1Universities Space Research Association, 10211 Wincopin Circle, Columbia, MD 21044, USA
2NASA Goddard Space Flight Center, Greenbelt, MD 20771, USA
3Northrop Grumman Information System, McLean, VA 22102, USA
4Science System and Applications, Inc., Lanham, MD 20706, USA
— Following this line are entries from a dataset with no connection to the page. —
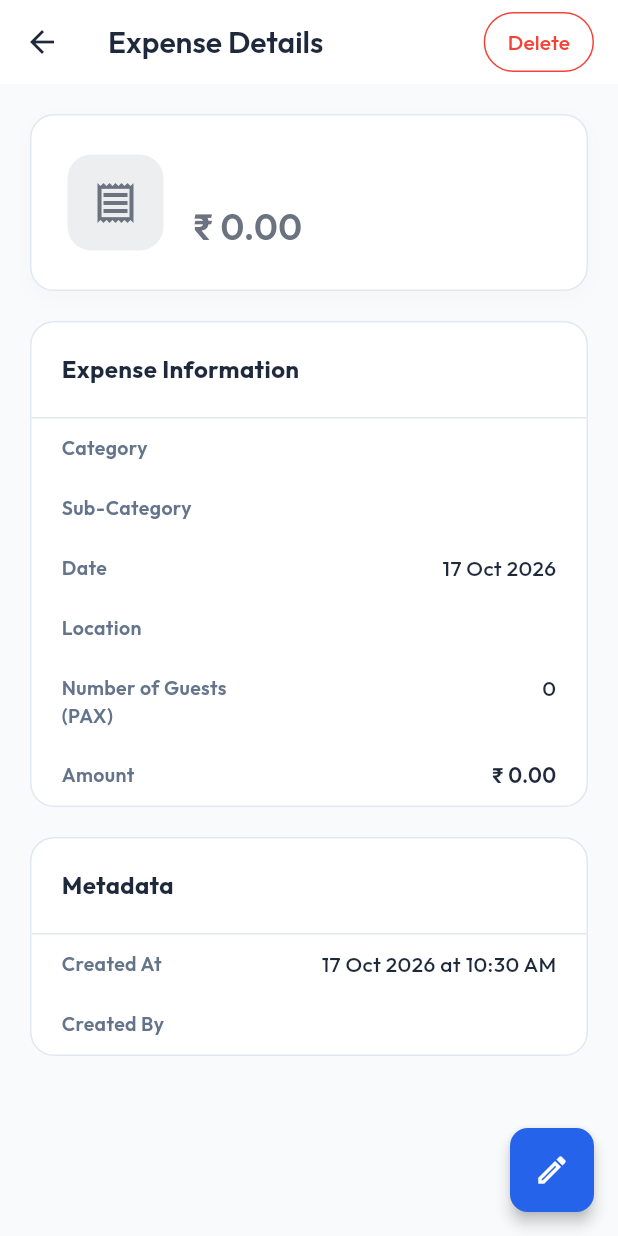
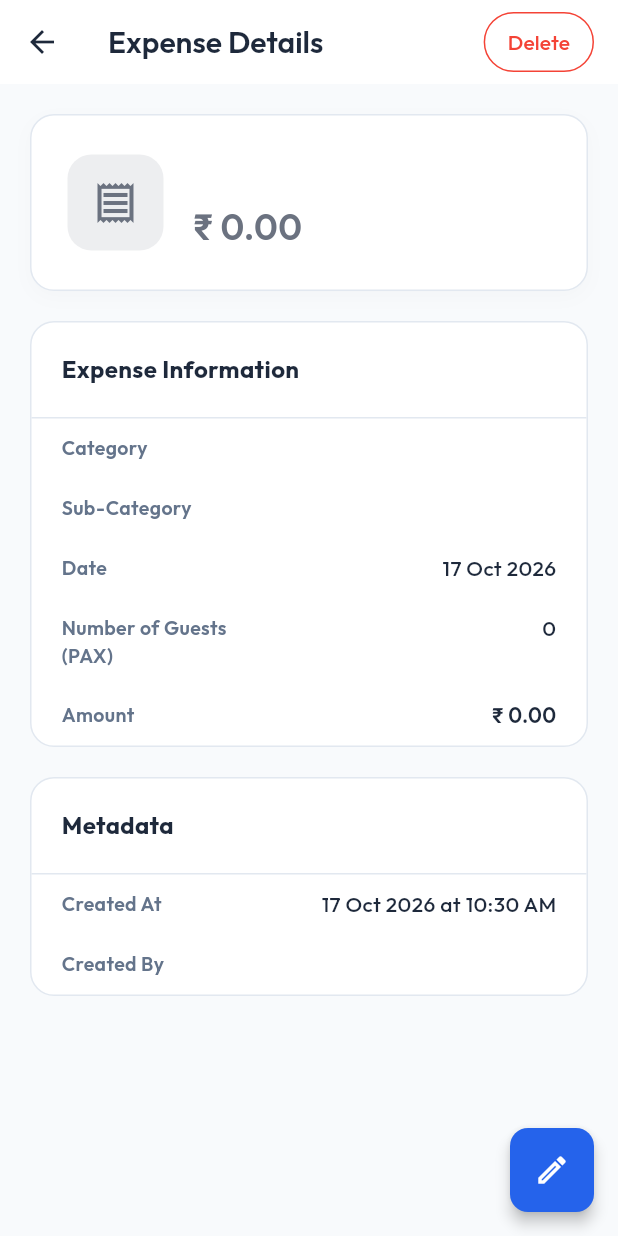
Before and after one commit to SonuSinghRajpoot/expenza, a Flutter app: the ExpenseDetailViewScreen screen opened directly with empty values, on a phone screen of 412 x 824 dp. Run offline on Flutter 3.47's test engine with Material 3 defaults, Android fonts, the phone set to English and light mode, and no system bars; our stand-ins replace connectivity_plus, file_picker, flutter_animate, flutter_local_notifications, flutter_riverpod, flutter_secure_storage and 13 more; missing offline and left inert: dart:js_interop, excel, google_mlkit_document_scanner, google_mlkit_text_recognition, receive_sharing_intent; accounts and stored records are empty.

Commit message:
feat(expenses): add Subscription head with Software / App sub-head
New head 'Subscription' (sub-heads: Software / App, Others) with its own
icon and colour in the app and PDF export. City is optional for this head,
remarks read e.g. 'Software / App subscription', and the AI prompt maps
recurring software plans (Microsoft 365, Google Workspace, Adobe, etc.)
to it. Empty cities are hidden in the detail view and trip list and are
never added to the trip's city list.

Co-Authored-By: Claude Opus 5.5 <noreply@anthropic.com>

```diff
--- a/lib/core/constants/expense_constants.dart
+++ b/lib/core/constants/expense_constants.dart
@@ -5,7 +5,11 @@ class ExpenseConstants {
     'Food',
     'Event',
     'Miscellaneous',
+    'Subscription',
   ];
+
+  /// Heads where the city is optional (the expense is not tied to a place).
+  static const Set<String> headsWithOptionalCity = {'Subscription'};
 
   static const Map<String, List<String>> subHeads = {
     'Travel': ['Cab', 'Bus', 'Train', 'Flight', 'Fuel', 'Bike', 'Auto', 'E-Rickshaw', 'Local', 'Others'],
@@ -22,5 +26,6 @@ class ExpenseConstants {
       'Others',
     ],
     'Miscellaneous': ['Printing', 'Stationary', 'Others'],
+    'Subscription': ['Software / App', 'Others'],
   };
 }
--- a/lib/core/constants/expense_icons.dart
+++ b/lib/core/constants/expense_icons.dart
@@ -103,6 +103,18 @@ IconData getExpenseIcon(String head, String? subHead) {
     }
   }
 
+  // Subscription subheads
+  if (head == 'Subscription' && subHead != null) {
+    switch (subHead) {
+      case 'Software / App':
+        return Icons.apps_outlined;
+      case 'Others':
+        return Icons.more_horiz;
+      default:
+        return Icons.autorenew_rounded;
+    }
+  }
+
   // Fallback to head-level icons
   switch (head) {
     case 'Travel':
@@ -115,6 +127,8 @@ IconData getExpenseIcon(String head, String? subHead) {
       return Icons.event_note_outlined;
     case 'Miscellaneous':
       return Icons.receipt_outlined;
+    case 'Subscription':
+      return Icons.autorenew_rounded;
     default:
       return Icons.receipt_outlined;
   }
--- a/lib/core/services/export_service.dart
+++ b/lib/core/services/export_service.dart
@@ -2002,6 +2002,7 @@ class ExportService {
       'Food': PdfColors.orange700,
       'Event': PdfColors.purple700,
       'Miscellaneous': PdfColors.grey700,
+      'Subscription': PdfColors.teal700,
     };
 
     // Calculate max bar width (available width minus padding and left column)
--- a/lib/core/theme/app_design.dart
+++ b/lib/core/theme/app_design.dart
@@ -91,6 +91,7 @@ class AppDesign {
   static const Color categoryFood = Color(0xFFF59E0B);
   static const Color categoryEvent = Color(0xFF8B5CF6);
   static const Color categoryMisc = Color(0xFF6B7280);
+  static const Color categorySubscription = Color(0xFF0D9488);
 
   // --- COMPONENT SPECIFIC ---
 
--- a/lib/core/utils/remark_builder.dart
+++ b/lib/core/utils/remark_builder.dart
@@ -9,6 +9,7 @@
 ///   Accommodation/Hotel, Jaipur, 2 pax    → "Hotel stay in Jaipur for 2 persons"
 ///   Food/Lunch, Pune, 3 pax               → "Lunch in Pune for 3 persons"
 ///   Event/Printing Fee, Delhi             → "Printing Fee in Delhi"
+///   Subscription/Software / App           → "Software / App subscription"
 class RemarkBuilder {
   RemarkBuilder._();
 
@@ -74,6 +75,10 @@ class RemarkBuilder {
       case 'Miscellaneous':
         text = '${isOthers ? 'Miscellaneous expense' : sub}$inCity';
         break;
+      case 'Subscription':
+        // Subscriptions are not tied to a place, so no city.
+        text = isOthers ? 'Subscription' : '$sub subscription';
+        break;
       default:
         text = '${isOthers ? head : sub}$inCity';
     }
--- a/lib/screens/expense_form/expense_detail_view.dart
+++ b/lib/screens/expense_form/expense_detail_view.dart
@@ -93,10 +93,12 @@ class _ExpenseDetailViewScreenState
                   'End Date',
                   dateFormat.format(expense.endDate),
                 ),
-              _buildDetailRow(
-                expense.head == 'Travel' ? 'From Location' : 'Location',
-                expense.city,
-              ),
+              // City is optional for some heads (e.g. Subscription).
+              if (expense.city.trim().isNotEmpty)
+                _buildDetailRow(
+                  expense.head == 'Travel' ? 'From Location' : 'Location',
+                  expense.city,
+                ),
               if (expense.head == 'Travel' && expense.toCity != null)
                 _buildDetailRow('To Location', expense.toCity!),
               if (expense.pax != null)
@@ -522,6 +524,8 @@ class _ExpenseDetailViewScreenState
         return AppDesign.categoryEvent;
       case 'Miscellaneous':
         return AppDesign.categoryMisc;
+      case 'Subscription':
+        return AppDesign.categorySubscription;
       default:
         return AppDesign.categoryMisc;
     }
--- a/lib/screens/trip_details/widgets/trip_list_items.dart
+++ b/lib/screens/trip_details/widgets/trip_list_items.dart
@@ -63,7 +63,7 @@ class ExpenseListItemWidget extends StatelessWidget {
                       ),
                       const Gap(2),
                       Text(
-                        '${dateFormat.format(expense.startDate).toUpperCase()} • ${expense.city}${expense.toCity != null && expense.toCity != expense.city ? ' \u2192 ${expense.toCity}' : ''}',
+                        '${dateFormat.format(expense.startDate).toUpperCase()}${expense.city.isNotEmpty ? ' • ${expense.city}' : ''}${expense.toCity != null && expense.toCity!.isNotEmpty && expense.toCity != expense.city ? ' \u2192 ${expense.toCity}' : ''}',
                         style: AppTextStyles.bodySmallOf(context),
                       ),
                       if (expense.notes != null && expense.notes!.trim().isNotEmpty) ...[
@@ -138,6 +138,8 @@ class ExpenseListItemWidget extends StatelessWidget {
         return AppDesign.categoryFood;
       case 'Event':
         return AppDesign.categoryEvent;
+      case 'Subscription':
+        return AppDesign.categorySubscription;
       default:
         return AppDesign.categoryMisc;
     }
--- a/lib/services/gemini_service.dart
+++ b/lib/services/gemini_service.dart
@@ -61,7 +61,7 @@ class GeminiService {
         '   - Return the Net Amount Paid / Balance Settled after applying any advance payment, promo voucher, or coupon.\n'
         '5. Never return the pre-discount total or base fare when discounts/deductions are present.\n\n'
         'Meal: Breakfast 4-12, Lunch 12-16, Snacks 16-19, Dinner 19-4. No time: infer.\n'
-        'Merchant logic: Be smart with merchant names. If Uber, Ola, Rapido, BluSmart, or similar cab/bike keywords appear, infer Travel head with Cab or Bike subHead. Swiggy/Zomato -> Food. OYO/MakeMyTrip (hotels) -> Accommodation. Use merchant context to infer appropriate head and subHead from the allowed list.\n'
+        'Merchant logic: Be smart with merchant names. If Uber, Ola, Rapido, BluSmart, or similar cab/bike keywords appear, infer Travel head with Cab or Bike subHead. Swiggy/Zomato -> Food. OYO/MakeMyTrip (hotels) -> Accommodation. Recurring software/app plans (Google Workspace, Microsoft 365, Adobe, Zoom, Canva, ChatGPT, cloud storage, app store subscriptions) -> Subscription with subHead "Software / App". Use merchant context to infer appropriate head and subHead from the allowed list.\n'
         'If a field cannot be determined, use null. Do not guess dates or amounts.$multiPageHint';
   }
 
@@ -84,7 +84,7 @@ class GeminiService {
         '   - Return the Net Amount Paid / Balance Settled after applying any advance payment, promo voucher, or coupon.\n'
         '5. Never return the pre-discount total or base fare when discounts/deductions are present.\n\n'
         'Meal: Breakfast 4-12, Lunch 12-16, Snacks 16-19, Dinner 19-4. No time: infer.\n'
-        'Merchant logic: Be smart with merchant names. If Uber, Ola, Rapido, BluSmart, or similar cab/bike keywords appear, infer Travel head with Cab or Bike subHead. Swiggy/Zomato -> Food. OYO/MakeMyTrip (hotels) -> Accommodation. Use merchant context to infer appropriate head and subHead from the allowed list.\n'
+        'Merchant logic: Be smart with merchant names. If Uber, Ola, Rapido, BluSmart, or similar cab/bike keywords appear, infer Travel head with Cab or Bike subHead. Swiggy/Zomato -> Food. OYO/MakeMyTrip (hotels) -> Accommodation. Recurring software/app plans (Google Workspace, Microsoft 365, Adobe, Zoom, Canva, ChatGPT, cloud storage, app store subscriptions) -> Subscription with subHead "Software / App". Use merchant context to infer appropriate head and subHead from the allowed list.\n'
         'If a field cannot be determined, use null. Do not guess dates or amounts.\n\n'
         '--- RECEIPT OCR TEXT ---\n'
         '$ocrText';
```
Also changed, not shown: lib/screens/expense_form/expense_form.dart (+14 -3 lines), 1 other file.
Abstract. The land surface plays a crucial role in regulating water and energy fluxes at the land–atmosphere (L–A) interface and controls many processes and feedbacks in the climate system. Land cover and vegetation type remains one key determinant of soil moisture content that impacts air temperature, planetary boundary layer (PBL) evolution, and precipitation through soil moisture–evapotranspiration coupling. In turn it will affect atmospheric chemistry and air quality. This paper presents the results of a modeling study of the effect of land cover on some key L–A processes with a focus on air quality. The newly developed NASA Unified Weather Research and Forecast (NU-WRF) modeling system couples NASA's Land Information System (LIS) with the community WRF model and allows users to explore the L–A processes and feedbacks. Three commonly used satellite-derived land cover datasets, i.e. from the US Geological Survey (USGS) and University of Maryland (UMD) that are based on the Advanced Very High Resolution Radiometer (AVHRR) and from the Moderate Resolution Imaging Spectroradiometer (MODIS), bear large differences in agriculture, forest, grassland, and urban spatial distributions in the continental United States, and thus provide an excellent case to investigate how land cover change would impact atmospheric processes and air quality. The weeklong simulations demonstrate the noticeable differences in soil moisture/temperature, latent/sensible heat flux, PBL height, wind, NO2/ozone, and PM2.5 air quality. These discrepancies can be traced to associate with the land cover properties, e.g. stomatal resistance, albedo and emissivity, and roughness characteristics. It also implies that the rapid urban growth may have complex air quality implications with reductions in peak ozone but more frequent high ozone events.